Because of these gracious provisions and workings of God, man can choose to seek and find God (Jer 29:13; Acts 17:11–12). Moreover, no one can come to God without God calling (Acts 2:39), drawing (John 6:44), and that God is drawing all individuals (John 12:32). The same Greek word for draw, helkuō, is used in both verses. “About 115 passages condition salvation on believing alone, and about 35 simply on faith.” Other grace enablements may include providential workings in and through other people, situations, and timing or circumstances that are a part of grace to provide an opportunity for every individual to choose to follow Christ.
These are grace enablements in at least three ways; first, they are provided by God’s grace rather than deserved by mankind; second, the necessary components for each and every individual to have a genuine opportunity to believe unto salvation are provided or restored by God; third, they are provided by God without respect to whether the individual will believe or reject, which response God knew in eternity past.
The offer of the gospel is unconditional, but God sovereignly determined to condition the reception of the offer upon grace-enabled faith; therefore, faith is not reflective of a work or virtue of man, but of God’s sovereign plan of salvation by grace through faith (Eph 2:8). This indicates faith is the means to being regenerated and saved, not the reason for being saved. This truth of Scripture does not imply God is held captive to the choice of man, but rather it demonstrates God in eternity coextensively determined to create man with otherwise choice and provide a genuine offer of salvation, which can be accepted by grace-enabled faith or rejected.
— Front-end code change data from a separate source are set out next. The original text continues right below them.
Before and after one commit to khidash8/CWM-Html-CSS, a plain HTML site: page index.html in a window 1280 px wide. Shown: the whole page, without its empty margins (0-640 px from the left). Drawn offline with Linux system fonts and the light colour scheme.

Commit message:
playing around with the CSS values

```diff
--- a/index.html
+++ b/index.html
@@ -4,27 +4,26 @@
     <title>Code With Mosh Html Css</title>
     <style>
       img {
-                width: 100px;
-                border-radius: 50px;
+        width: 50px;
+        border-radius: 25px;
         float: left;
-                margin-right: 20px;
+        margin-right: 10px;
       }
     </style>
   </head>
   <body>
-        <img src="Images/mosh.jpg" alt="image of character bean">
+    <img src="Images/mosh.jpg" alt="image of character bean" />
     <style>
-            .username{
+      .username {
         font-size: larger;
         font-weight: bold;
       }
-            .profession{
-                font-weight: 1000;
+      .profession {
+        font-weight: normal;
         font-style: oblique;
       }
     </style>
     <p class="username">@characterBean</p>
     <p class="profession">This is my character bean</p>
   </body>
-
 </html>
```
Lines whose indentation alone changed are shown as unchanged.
Additionally, to fulfill this plan, God is not obligated to disseminate the gospel to people he knows have rejected the light he has given them (Rom 1:18–23) and will also reject the gospel; although he may still send the gospel to them.
 Christ opened their minds in Luke by teaching and illumining the real meaning of Scripture (Luke 24:27), and we find the same with Lydia, who was a “worshiper of God” (Acts 13:43; 18:7). She had faith as a proselyte, and God responded to that genuine faith by opening her heart to the gospel. God is always the initiator.
 Chafer, Systematic Theology, vol. 7, 273–74.
 In Matthew 13:18–23, Jesus explains the parable of the sower. He compares the four types of soils to the four kinds of responses to the gospel. In the parable, the seed is the word of God (gospel). Also, in the explanation of the true meaning of the parable, it is important to note the sower and the seed are always the same (there is no indication that he gives one hearer seed that will not germinate and another the real thing), and the only thing that changes is the response to the seed. There is nothing deficient in the sowing or the seed sown, but rather always the problem is in the recipient. Also notice the response of the good soil precedes regeneration. There is no indication in the passage that some men are predetermined by God to reject the message. Rather, it seems all four had different responses to the message, and the soil is descriptive of the heart; neither the ones that accept nor the ones that reject the seed give any indication of being predetermined. The soil indicates different responses and outcomes to the same seed, which is the word about the kingdom. Just as God created Adam with good soil, so he must grace enable everyone to be able to respond. Therefore, salvation is not a human work, nor is the good soil something innate to some, but rather, it is characteristic of everyone who receives the word of God and by faith is born again.